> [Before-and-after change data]
########

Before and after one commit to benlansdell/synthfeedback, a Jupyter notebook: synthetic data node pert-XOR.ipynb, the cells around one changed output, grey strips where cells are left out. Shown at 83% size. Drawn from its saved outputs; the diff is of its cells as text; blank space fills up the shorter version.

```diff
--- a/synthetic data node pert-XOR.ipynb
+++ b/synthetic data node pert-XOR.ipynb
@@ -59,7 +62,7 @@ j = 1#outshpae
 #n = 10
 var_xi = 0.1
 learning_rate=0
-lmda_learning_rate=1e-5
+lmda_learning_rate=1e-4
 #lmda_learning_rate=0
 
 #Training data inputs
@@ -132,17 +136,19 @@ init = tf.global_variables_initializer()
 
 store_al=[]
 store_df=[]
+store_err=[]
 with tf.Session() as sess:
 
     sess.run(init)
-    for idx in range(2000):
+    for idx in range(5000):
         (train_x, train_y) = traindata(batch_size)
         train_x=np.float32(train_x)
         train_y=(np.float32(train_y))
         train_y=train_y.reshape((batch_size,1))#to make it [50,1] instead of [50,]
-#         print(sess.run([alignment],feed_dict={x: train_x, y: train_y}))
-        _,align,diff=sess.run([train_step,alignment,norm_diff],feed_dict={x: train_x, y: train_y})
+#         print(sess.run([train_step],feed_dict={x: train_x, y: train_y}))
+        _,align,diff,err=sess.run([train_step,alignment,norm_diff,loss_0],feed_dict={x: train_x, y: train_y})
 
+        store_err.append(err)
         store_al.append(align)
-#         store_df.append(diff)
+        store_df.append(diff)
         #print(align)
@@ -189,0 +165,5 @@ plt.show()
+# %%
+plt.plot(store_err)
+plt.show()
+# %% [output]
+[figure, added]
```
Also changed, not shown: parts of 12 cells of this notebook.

########

> [Problem details] Show every line above in which the word "synthetic" is found.

> [Exercise solution]
Before and after one commit to benlansdell/synthfeedback, a Jupyter notebook: synthetic data node pert-XOR.ipynb, the cells around one changed output, grey strips where cells are left out. Shown at 83% size. Drawn from its saved outputs; the diff is of its cells as text; blank space fills up the shorter version.
--- a/synthetic data node pert-XOR.ipynb
+++ b/synthetic data node pert-XOR.ipynb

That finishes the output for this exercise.